Twilight by Stephanie Meyer

I know, I know. Most of you are probably looking at the screen like, girl, really?! or something like that. But yes. This isn’t a mistake! Twilight actually does have a pro-family theme, as much as Twilight-haters might want to deny it. The Cullen family, though perhaps not popular, still does support the whole pro-family theme! The Cullens are very protective of one another, and love eachother.. in their own way. This may not be a favourite, but it still has a good family theme! Don’t kill me please.

Red Queen by Victoria Aveyard

Red Queen

Aaaand, last but not least, to conclude this list, I’ve put Red Queen by Victoria Aveyard! This book also has a pro-family theme going on (duh, that’s why it’s on the list), thanks to Mare. She obviously cared for her family quite a bit, and her family, despite their disapproval at times, returned that sentiment. It was refreshing to see that in a fantasy novel!
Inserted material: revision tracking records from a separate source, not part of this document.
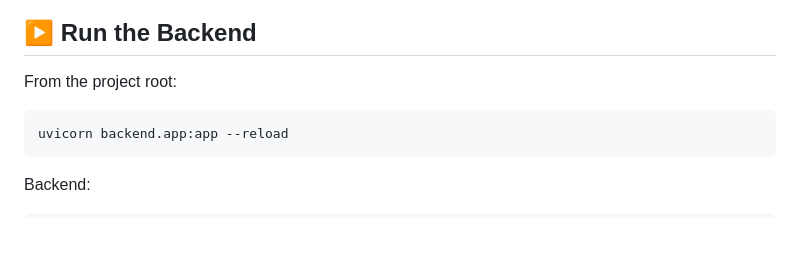
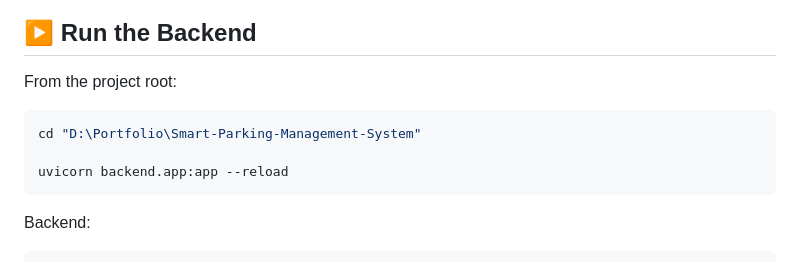
Before and after one commit to kaditya6319-coder/Smart-Parking-Management-System, a Markdown page: README.md, the part around the change. GitHub-like rendering; blank space fills up the shorter version.

````diff
--- a/README.md
+++ b/README.md
@@ -342,6 +342,8 @@ This creates the SQLite database and initializes the parking slots.
 From the project root:
 
 ```bash
+cd "D:\Portfolio\Smart-Parking-Management-System"
+
 uvicorn backend.app:app --reload
 ```
 
````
So that’s it for this little list! I know (well, hope) that there are many other books out there with pro-family themes; if I’ve missed any that you’ve read, feel free to mention it below! I’m always on the lookout for books with families actually present, you know? Having no family in YA books has honestly become too common. But tell me what you think? Has families become sparse in YA? Is that a good or bad thing? What bookish families do you love the most? Let me know whatever thoughts you may have down in the comments! ❤ Happy Tuesday!

Until the Next Meal, Analee